Thai citizens will cast their ballots on Sunday in an election that may mark the end of eight years of military rule and the continuous cycle of elections and protests that has hindered the country’s political progress.
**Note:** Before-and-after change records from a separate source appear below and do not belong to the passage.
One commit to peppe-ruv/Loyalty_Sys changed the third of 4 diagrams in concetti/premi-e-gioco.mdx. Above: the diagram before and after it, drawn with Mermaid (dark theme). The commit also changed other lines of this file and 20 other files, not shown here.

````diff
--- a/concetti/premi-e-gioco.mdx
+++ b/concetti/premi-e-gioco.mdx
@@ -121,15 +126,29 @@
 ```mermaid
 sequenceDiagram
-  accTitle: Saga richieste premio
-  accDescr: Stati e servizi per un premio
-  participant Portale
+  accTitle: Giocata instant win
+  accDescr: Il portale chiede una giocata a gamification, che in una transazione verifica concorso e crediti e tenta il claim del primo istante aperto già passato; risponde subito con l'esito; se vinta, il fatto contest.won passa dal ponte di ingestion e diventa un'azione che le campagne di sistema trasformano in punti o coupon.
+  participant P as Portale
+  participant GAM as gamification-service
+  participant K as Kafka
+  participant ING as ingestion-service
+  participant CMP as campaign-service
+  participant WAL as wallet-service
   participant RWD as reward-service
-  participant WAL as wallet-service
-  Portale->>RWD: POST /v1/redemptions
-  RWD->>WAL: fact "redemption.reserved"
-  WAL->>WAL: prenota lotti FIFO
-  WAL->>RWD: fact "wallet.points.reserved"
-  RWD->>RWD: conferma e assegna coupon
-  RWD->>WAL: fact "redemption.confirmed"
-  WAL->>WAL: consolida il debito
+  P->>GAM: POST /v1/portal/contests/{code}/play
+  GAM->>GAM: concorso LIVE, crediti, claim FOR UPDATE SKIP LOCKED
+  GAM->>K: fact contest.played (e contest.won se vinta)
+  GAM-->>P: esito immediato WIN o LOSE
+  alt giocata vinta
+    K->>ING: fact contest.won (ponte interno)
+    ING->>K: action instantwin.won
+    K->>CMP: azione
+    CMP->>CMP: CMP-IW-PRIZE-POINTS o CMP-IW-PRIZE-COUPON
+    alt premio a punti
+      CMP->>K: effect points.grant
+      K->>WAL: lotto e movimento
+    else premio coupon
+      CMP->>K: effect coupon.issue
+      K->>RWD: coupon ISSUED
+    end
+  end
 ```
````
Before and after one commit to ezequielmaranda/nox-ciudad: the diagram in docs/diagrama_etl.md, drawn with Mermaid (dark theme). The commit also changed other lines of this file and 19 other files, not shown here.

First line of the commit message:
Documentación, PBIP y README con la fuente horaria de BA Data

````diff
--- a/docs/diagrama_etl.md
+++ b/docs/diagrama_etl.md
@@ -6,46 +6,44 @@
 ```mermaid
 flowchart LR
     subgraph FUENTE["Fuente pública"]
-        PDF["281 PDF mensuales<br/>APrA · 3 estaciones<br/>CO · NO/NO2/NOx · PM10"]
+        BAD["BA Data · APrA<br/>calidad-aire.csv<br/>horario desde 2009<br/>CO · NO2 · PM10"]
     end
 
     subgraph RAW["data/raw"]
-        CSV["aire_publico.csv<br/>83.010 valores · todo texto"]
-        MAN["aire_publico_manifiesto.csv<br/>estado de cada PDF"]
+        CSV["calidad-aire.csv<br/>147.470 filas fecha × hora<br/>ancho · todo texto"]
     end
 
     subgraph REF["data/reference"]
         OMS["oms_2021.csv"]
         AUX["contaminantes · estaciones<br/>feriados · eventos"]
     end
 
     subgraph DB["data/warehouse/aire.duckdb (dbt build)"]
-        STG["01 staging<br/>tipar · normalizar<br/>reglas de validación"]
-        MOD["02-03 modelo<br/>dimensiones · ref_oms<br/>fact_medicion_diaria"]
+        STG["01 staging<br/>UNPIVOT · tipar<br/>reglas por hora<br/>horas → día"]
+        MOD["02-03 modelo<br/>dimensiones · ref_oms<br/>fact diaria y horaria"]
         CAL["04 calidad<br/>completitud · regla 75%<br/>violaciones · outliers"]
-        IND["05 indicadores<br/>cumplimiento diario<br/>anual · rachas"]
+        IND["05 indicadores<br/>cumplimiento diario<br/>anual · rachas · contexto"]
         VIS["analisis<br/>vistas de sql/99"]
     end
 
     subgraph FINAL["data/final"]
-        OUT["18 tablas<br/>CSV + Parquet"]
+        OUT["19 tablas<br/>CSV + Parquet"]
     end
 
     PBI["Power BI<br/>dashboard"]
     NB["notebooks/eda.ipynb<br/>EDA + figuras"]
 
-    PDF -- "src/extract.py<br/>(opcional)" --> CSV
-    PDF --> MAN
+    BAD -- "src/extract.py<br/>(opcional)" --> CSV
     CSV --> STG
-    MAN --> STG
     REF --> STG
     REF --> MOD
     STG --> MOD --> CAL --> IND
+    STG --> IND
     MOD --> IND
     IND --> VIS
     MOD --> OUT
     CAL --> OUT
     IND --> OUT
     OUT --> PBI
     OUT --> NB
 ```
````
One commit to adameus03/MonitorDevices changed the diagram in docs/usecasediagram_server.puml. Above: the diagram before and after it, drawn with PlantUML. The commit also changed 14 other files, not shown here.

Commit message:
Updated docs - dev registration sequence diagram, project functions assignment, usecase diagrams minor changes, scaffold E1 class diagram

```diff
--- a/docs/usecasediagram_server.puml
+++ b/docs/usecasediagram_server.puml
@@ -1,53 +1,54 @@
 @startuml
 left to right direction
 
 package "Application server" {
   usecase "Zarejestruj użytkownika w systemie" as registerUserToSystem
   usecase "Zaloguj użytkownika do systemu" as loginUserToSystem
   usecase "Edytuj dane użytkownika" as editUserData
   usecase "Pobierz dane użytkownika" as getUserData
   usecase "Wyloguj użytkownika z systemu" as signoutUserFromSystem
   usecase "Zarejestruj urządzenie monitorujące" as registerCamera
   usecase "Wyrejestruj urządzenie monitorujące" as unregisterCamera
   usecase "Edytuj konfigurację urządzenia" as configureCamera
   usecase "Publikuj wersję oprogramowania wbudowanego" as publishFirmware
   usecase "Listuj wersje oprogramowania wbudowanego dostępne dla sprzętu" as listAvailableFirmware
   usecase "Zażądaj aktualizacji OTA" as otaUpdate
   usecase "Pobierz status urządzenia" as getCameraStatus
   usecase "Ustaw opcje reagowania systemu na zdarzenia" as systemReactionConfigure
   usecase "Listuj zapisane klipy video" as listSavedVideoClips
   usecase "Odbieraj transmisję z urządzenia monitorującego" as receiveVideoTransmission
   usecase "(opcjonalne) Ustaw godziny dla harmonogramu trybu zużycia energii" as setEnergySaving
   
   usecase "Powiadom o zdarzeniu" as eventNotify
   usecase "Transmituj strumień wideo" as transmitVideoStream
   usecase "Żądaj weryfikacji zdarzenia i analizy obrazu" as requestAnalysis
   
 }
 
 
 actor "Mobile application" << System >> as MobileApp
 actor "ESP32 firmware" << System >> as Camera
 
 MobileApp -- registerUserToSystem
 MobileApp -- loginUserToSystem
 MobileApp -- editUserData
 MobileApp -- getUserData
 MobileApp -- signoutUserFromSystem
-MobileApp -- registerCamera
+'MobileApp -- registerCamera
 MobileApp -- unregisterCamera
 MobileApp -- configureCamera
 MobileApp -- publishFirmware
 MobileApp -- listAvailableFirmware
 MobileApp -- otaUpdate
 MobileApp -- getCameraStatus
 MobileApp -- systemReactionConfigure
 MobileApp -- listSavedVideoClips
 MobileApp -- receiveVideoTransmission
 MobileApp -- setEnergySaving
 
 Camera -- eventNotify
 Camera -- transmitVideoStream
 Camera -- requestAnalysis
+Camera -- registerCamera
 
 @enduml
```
500 members of Thailand’s House of Representatives will be chosen at the polls on Sunday. The polling spots for the May 14 election for the lower house of parliament open at 8:00 am (01:00 GMT). An initial result is expected the same evening. Due to Thailand’s hybrid voting system, which includes both direct voting and a party list based on voters’ party preferences, the formation of the next government is likely to be uncertain as parties compete to form coalitions. The final choice of prime minister must also have the support of the 250 military-appointed members of the upper chamber.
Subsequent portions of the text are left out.